O’Sullivan began taking yoga classes at Pittsburgh’s Himalayan Institute in 2000. Early one Saturday morning I met her (and her daughters) near the center to record the tone. O’Sullivan asked the director of the institute, Kate Kill, to help pull a group of yoga students together to participate. Kill also agreed to lead the group in the tone.
It’s said (in Wikipedia) that the Aum/Om syllable consists “of three phonemes, a, u and m, variously symbolizing the Three Vedas …or the three stages of life ( birth, life and death ).” So it was quite perfect that the people who showed up to make the tone were of different genders and ages and that there were also two pregnant women in attendance. In this lovely tone, you’ll hear Kate Kill leading a range of voices singing “Om.” If you listen carefully, you’ll also hear the sound of breathing and the earnest and spontaneous Om of a child who wholeheartedly participated in the recording process. Here’s Carol’s Om Tone.
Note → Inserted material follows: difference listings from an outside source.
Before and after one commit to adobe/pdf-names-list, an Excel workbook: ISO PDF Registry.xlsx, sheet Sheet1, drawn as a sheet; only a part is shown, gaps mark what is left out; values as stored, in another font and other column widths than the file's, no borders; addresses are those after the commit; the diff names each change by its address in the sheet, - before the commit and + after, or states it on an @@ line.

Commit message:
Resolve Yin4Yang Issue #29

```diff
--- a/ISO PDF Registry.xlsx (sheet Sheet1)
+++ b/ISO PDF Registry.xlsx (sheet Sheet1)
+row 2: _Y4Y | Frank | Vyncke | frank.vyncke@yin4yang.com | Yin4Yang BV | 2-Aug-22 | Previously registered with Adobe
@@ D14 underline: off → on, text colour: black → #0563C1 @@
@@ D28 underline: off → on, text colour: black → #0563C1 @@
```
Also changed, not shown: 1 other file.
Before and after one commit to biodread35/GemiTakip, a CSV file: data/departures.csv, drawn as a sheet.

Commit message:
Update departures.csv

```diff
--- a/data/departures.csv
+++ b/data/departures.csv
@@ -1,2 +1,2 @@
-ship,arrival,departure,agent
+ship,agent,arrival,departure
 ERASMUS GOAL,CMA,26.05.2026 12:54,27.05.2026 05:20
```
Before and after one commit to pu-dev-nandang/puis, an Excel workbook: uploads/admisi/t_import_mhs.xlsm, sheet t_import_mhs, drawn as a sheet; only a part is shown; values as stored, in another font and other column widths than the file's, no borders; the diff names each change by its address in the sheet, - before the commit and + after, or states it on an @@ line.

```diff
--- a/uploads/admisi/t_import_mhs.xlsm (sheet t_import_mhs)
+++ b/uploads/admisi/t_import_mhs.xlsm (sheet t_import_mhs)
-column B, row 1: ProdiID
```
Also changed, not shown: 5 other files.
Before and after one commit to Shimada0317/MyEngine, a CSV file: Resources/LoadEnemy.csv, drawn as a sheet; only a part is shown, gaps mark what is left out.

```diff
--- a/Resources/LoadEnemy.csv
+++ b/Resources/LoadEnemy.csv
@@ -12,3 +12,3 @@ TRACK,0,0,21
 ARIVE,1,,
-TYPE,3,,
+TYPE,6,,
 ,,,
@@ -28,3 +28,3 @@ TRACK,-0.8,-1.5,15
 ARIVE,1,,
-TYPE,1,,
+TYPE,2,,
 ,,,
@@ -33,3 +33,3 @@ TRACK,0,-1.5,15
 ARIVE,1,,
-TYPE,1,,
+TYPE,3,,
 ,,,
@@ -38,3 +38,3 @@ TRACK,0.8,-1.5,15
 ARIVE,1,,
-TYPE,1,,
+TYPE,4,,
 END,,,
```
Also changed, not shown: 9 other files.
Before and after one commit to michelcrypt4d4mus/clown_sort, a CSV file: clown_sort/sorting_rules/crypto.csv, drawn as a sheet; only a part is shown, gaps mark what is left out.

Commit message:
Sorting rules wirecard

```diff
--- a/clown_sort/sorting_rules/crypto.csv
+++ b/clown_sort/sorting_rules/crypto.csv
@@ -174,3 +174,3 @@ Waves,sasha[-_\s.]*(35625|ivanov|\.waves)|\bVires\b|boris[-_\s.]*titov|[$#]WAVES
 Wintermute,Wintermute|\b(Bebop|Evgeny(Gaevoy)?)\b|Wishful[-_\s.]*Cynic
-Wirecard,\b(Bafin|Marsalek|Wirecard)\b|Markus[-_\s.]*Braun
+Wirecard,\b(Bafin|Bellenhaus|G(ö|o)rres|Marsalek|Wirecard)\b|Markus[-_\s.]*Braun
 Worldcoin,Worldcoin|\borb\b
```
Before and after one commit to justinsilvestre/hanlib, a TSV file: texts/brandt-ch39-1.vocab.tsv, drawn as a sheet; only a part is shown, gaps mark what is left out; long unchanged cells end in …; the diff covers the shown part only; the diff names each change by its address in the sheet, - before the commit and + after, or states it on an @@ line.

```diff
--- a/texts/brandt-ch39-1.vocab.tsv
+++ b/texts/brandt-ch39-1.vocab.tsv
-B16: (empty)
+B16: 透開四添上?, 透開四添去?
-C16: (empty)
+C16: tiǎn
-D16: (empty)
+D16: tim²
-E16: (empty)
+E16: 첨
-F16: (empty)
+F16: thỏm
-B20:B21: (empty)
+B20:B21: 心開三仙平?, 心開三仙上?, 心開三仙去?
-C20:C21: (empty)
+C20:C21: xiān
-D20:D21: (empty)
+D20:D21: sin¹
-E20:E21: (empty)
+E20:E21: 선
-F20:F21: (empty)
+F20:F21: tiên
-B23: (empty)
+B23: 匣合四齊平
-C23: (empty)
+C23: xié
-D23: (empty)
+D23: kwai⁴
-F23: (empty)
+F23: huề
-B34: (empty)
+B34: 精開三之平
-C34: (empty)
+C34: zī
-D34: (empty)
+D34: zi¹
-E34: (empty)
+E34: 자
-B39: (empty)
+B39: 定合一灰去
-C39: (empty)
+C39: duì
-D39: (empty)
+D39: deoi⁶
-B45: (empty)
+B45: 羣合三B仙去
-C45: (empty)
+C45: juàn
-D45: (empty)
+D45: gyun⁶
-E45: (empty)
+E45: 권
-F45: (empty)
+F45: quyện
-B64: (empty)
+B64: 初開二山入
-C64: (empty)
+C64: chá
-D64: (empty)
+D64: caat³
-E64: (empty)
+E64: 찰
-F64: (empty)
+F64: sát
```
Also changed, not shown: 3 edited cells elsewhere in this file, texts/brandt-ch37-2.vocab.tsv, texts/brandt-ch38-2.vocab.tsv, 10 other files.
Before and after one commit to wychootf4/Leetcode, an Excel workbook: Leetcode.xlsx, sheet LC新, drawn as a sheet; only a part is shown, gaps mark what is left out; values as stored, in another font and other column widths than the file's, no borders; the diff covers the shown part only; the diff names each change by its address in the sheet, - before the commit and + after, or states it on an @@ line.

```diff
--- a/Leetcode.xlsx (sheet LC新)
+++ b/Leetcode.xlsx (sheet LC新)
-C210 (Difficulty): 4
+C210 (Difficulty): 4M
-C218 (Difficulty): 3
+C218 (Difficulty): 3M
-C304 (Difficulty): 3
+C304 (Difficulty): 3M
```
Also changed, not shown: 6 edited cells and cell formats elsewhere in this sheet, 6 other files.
Why did O’Sullivan want to share this particular sound with others? “I thought the Om would be a unique sound–one that you didn’t have in the project. It’s also a sound that women make in a group, and that’s kind of calming. If you think of the sound of people yelling excitedly at sporting events, this is a group-human sound that has a quite different effect–you have these variations of tone, and that creates a sort of music.”
Thanks for your contribution, Carol O’Sullivan, Kate Kill and Himalayan Institute students, friends and families!